## INSTRUCTIONS FOR THE TASK
Your reply should consist of the listing, copied exactly.

## AVAILABLE RECORDS
§

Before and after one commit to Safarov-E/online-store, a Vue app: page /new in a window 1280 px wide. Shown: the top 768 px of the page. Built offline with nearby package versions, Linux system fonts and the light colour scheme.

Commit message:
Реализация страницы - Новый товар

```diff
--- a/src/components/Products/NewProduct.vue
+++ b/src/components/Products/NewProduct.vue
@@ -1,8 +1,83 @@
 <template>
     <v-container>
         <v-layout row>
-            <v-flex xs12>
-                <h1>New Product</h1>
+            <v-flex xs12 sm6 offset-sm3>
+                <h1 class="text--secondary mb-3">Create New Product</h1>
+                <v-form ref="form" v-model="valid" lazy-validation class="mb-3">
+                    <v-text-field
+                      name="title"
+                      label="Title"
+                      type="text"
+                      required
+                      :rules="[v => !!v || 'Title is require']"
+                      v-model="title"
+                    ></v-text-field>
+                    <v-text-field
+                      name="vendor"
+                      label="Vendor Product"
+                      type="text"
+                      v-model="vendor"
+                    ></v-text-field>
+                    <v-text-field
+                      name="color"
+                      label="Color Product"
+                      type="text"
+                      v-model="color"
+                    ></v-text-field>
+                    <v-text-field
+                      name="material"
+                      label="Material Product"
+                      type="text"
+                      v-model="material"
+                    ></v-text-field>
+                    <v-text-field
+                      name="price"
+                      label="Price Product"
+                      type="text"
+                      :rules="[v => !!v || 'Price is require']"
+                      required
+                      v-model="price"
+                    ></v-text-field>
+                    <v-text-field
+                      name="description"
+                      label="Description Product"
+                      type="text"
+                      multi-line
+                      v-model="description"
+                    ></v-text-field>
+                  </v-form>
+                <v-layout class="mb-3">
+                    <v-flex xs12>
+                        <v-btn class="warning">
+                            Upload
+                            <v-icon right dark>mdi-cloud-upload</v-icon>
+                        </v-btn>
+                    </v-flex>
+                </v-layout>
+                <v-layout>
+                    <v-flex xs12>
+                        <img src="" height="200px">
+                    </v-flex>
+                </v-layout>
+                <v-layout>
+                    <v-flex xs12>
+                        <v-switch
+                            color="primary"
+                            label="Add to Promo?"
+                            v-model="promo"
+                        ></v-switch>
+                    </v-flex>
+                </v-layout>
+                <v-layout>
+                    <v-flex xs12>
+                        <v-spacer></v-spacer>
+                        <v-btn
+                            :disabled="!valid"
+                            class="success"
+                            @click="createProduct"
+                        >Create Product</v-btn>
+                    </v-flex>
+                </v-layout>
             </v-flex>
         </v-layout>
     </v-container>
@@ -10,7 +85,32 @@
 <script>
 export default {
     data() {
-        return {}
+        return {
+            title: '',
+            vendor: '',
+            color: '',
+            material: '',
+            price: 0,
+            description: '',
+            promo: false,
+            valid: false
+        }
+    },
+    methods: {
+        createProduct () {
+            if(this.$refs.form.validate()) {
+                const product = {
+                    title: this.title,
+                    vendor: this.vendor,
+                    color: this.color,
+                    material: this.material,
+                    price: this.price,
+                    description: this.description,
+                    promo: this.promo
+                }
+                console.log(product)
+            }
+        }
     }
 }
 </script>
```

§

## SOLUTION TO THIS PROBLEM
Before and after one commit to Safarov-E/online-store, a Vue app: page /new in a window 1280 px wide. Shown: the top 768 px of the page. Built offline with nearby package versions, Linux system fonts and the light colour scheme.

Commit message:
Реализация страницы - Новый товар

```diff
--- a/src/components/Products/NewProduct.vue
+++ b/src/components/Products/NewProduct.vue
@@ -1,8 +1,83 @@
 <template>
     <v-container>
         <v-layout row>
-            <v-flex xs12>
-                <h1>New Product</h1>
+            <v-flex xs12 sm6 offset-sm3>
+                <h1 class="text--secondary mb-3">Create New Product</h1>
+                <v-form ref="form" v-model="valid" lazy-validation class="mb-3">
+                    <v-text-field
+                      name="title"
+                      label="Title"
+                      type="text"
+                      required
+                      :rules="[v => !!v || 'Title is require']"
+                      v-model="title"
+                    ></v-text-field>
+                    <v-text-field
+                      name="vendor"
+                      label="Vendor Product"
+                      type="text"
+                      v-model="vendor"
+                    ></v-text-field>
+                    <v-text-field
+                      name="color"
+                      label="Color Product"
+                      type="text"
+                      v-model="color"
+                    ></v-text-field>
+                    <v-text-field
+                      name="material"
+                      label="Material Product"
+                      type="text"
+                      v-model="material"
+                    ></v-text-field>
+                    <v-text-field
+                      name="price"
+                      label="Price Product"
+                      type="text"
+                      :rules="[v => !!v || 'Price is require']"
+                      required
+                      v-model="price"
+                    ></v-text-field>
+                    <v-text-field
+                      name="description"
+                      label="Description Product"
+                      type="text"
+                      multi-line
+                      v-model="description"
+                    ></v-text-field>
+                  </v-form>
+                <v-layout class="mb-3">
+                    <v-flex xs12>
+                        <v-btn class="warning">
+                            Upload
+                            <v-icon right dark>mdi-cloud-upload</v-icon>
+                        </v-btn>
+                    </v-flex>
+                </v-layout>
+                <v-layout>
+                    <v-flex xs12>
+                        <img src="" height="200px">
+                    </v-flex>
+                </v-layout>
+                <v-layout>
+                    <v-flex xs12>
+                        <v-switch
+                            color="primary"
+                            label="Add to Promo?"
+                            v-model="promo"
+                        ></v-switch>
+                    </v-flex>
+                </v-layout>
+                <v-layout>
+                    <v-flex xs12>
+                        <v-spacer></v-spacer>
+                        <v-btn
+                            :disabled="!valid"
+                            class="success"
+                            @click="createProduct"
+                        >Create Product</v-btn>
+                    </v-flex>
+                </v-layout>
             </v-flex>
         </v-layout>
     </v-container>
@@ -10,7 +85,32 @@
 <script>
 export default {
     data() {
-        return {}
+        return {
+            title: '',
+            vendor: '',
+            color: '',
+            material: '',
+            price: 0,
+            description: '',
+            promo: false,
+            valid: false
+        }
+    },
+    methods: {
+        createProduct () {
+            if(this.$refs.form.validate()) {
+                const product = {
+                    title: this.title,
+                    vendor: this.vendor,
+                    color: this.color,
+                    material: this.material,
+                    price: this.price,
+                    description: this.description,
+                    promo: this.promo
+                }
+                console.log(product)
+            }
+        }
     }
 }
 </script>
```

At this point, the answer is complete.